• _Data excerpts_
┌──

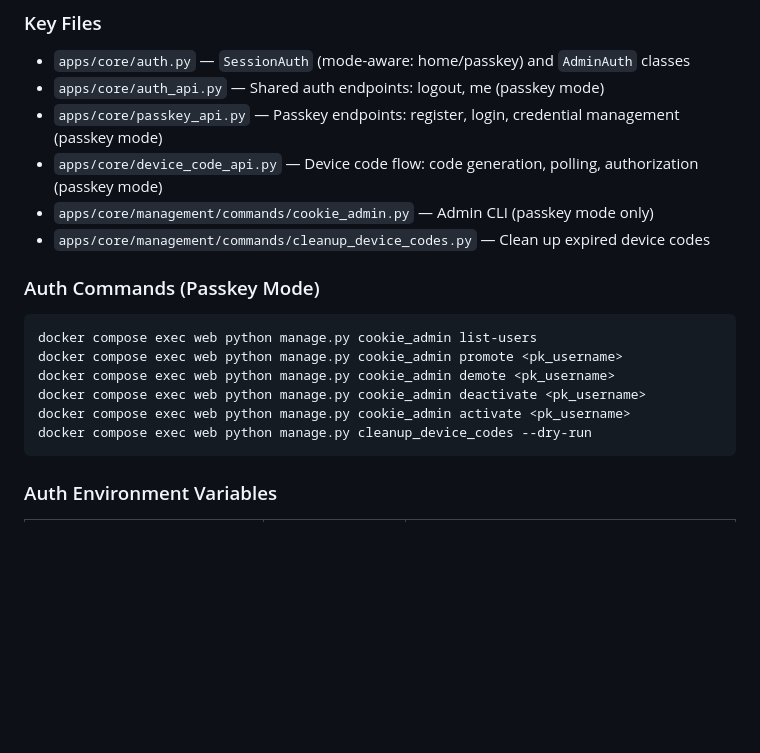
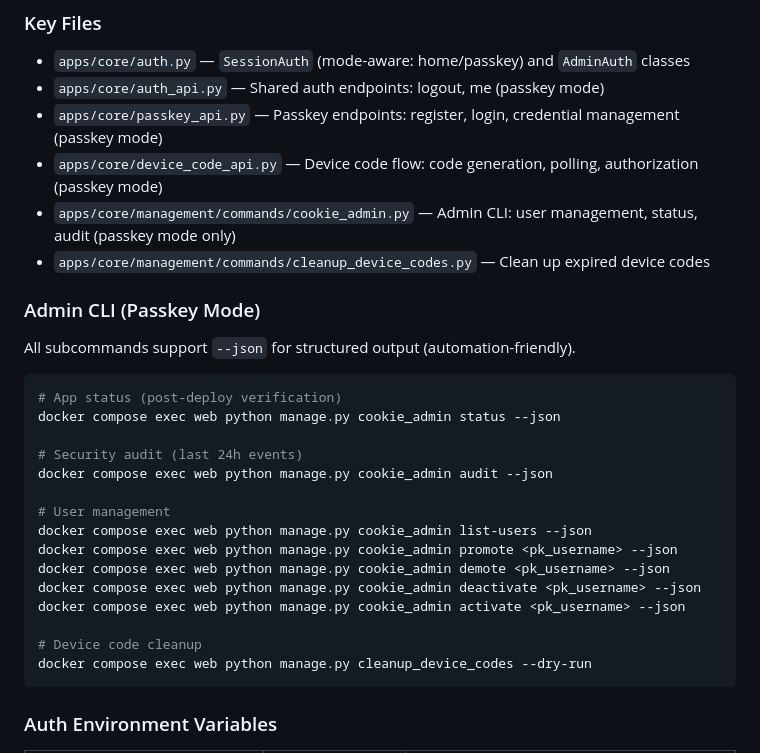
Before and after one commit to matthewdeaves/cookie, a Markdown page: CLAUDE.md, the part around the change. GitHub-like rendering; blank space fills up the shorter version.

Commit message:
docs: Update CLAUDE.md with cookie_admin status/audit commands
Co-Authored-By: Claude Opus 4.6 (1M context) <noreply@anthropic.com>

````diff
--- a/CLAUDE.md
+++ b/CLAUDE.md
@@ -63,16 +63,26 @@ Cookie supports two authentication modes via `AUTH_MODE` environment variable:
 - `apps/core/auth_api.py` — Shared auth endpoints: logout, me (passkey mode)
 - `apps/core/passkey_api.py` — Passkey endpoints: register, login, credential management (passkey mode)
 - `apps/core/device_code_api.py` — Device code flow: code generation, polling, authorization (passkey mode)
-- `apps/core/management/commands/cookie_admin.py` — Admin CLI (passkey mode only)
+- `apps/core/management/commands/cookie_admin.py` — Admin CLI: user management, status, audit (passkey mode only)
 - `apps/core/management/commands/cleanup_device_codes.py` — Clean up expired device codes
 
-### Auth Commands (Passkey Mode)
+### Admin CLI (Passkey Mode)
+All subcommands support `--json` for structured output (automation-friendly).
 ```bash
-docker compose exec web python manage.py cookie_admin list-users
-docker compose exec web python manage.py cookie_admin promote <pk_username>
-docker compose exec web python manage.py cookie_admin demote <pk_username>
-docker compose exec web python manage.py cookie_admin deactivate <pk_username>
-docker compose exec web python manage.py cookie_admin activate <pk_username>
+# App status (post-deploy verification)
+docker compose exec web python manage.py cookie_admin status --json
+
+# Security audit (last 24h events)
+docker compose exec web python manage.py cookie_admin audit --json
+
+# User management
+docker compose exec web python manage.py cookie_admin list-users --json
+docker compose exec web python manage.py cookie_admin promote <pk_username> --json
+docker compose exec web python manage.py cookie_admin demote <pk_username> --json
+docker compose exec web python manage.py cookie_admin deactivate <pk_username> --json
+docker compose exec web python manage.py cookie_admin activate <pk_username> --json
+
+# Device code cleanup
 docker compose exec web python manage.py cleanup_device_codes --dry-run
 ```
 
````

└──

• _Task_
Reproduce each entry exactly, without the pictures.

• _Reply to the task_
Before and after one commit to matthewdeaves/cookie, a Markdown page: CLAUDE.md, the part around the change. GitHub-like rendering; blank space fills up the shorter version.

Commit message:
docs: Update CLAUDE.md with cookie_admin status/audit commands
Co-Authored-By: Claude Opus 4.6 (1M context) <noreply@anthropic.com>

````diff
--- a/CLAUDE.md
+++ b/CLAUDE.md
@@ -63,16 +63,26 @@ Cookie supports two authentication modes via `AUTH_MODE` environment variable:
 - `apps/core/auth_api.py` — Shared auth endpoints: logout, me (passkey mode)
 - `apps/core/passkey_api.py` — Passkey endpoints: register, login, credential management (passkey mode)
 - `apps/core/device_code_api.py` — Device code flow: code generation, polling, authorization (passkey mode)
-- `apps/core/management/commands/cookie_admin.py` — Admin CLI (passkey mode only)
+- `apps/core/management/commands/cookie_admin.py` — Admin CLI: user management, status, audit (passkey mode only)
 - `apps/core/management/commands/cleanup_device_codes.py` — Clean up expired device codes
 
-### Auth Commands (Passkey Mode)
+### Admin CLI (Passkey Mode)
+All subcommands support `--json` for structured output (automation-friendly).
 ```bash
-docker compose exec web python manage.py cookie_admin list-users
-docker compose exec web python manage.py cookie_admin promote <pk_username>
-docker compose exec web python manage.py cookie_admin demote <pk_username>
-docker compose exec web python manage.py cookie_admin deactivate <pk_username>
-docker compose exec web python manage.py cookie_admin activate <pk_username>
+# App status (post-deploy verification)
+docker compose exec web python manage.py cookie_admin status --json
+
+# Security audit (last 24h events)
+docker compose exec web python manage.py cookie_admin audit --json
+
+# User management
+docker compose exec web python manage.py cookie_admin list-users --json
+docker compose exec web python manage.py cookie_admin promote <pk_username> --json
+docker compose exec web python manage.py cookie_admin demote <pk_username> --json
+docker compose exec web python manage.py cookie_admin deactivate <pk_username> --json
+docker compose exec web python manage.py cookie_admin activate <pk_username> --json
+
+# Device code cleanup
 docker compose exec web python manage.py cleanup_device_codes --dry-run
 ```
 
````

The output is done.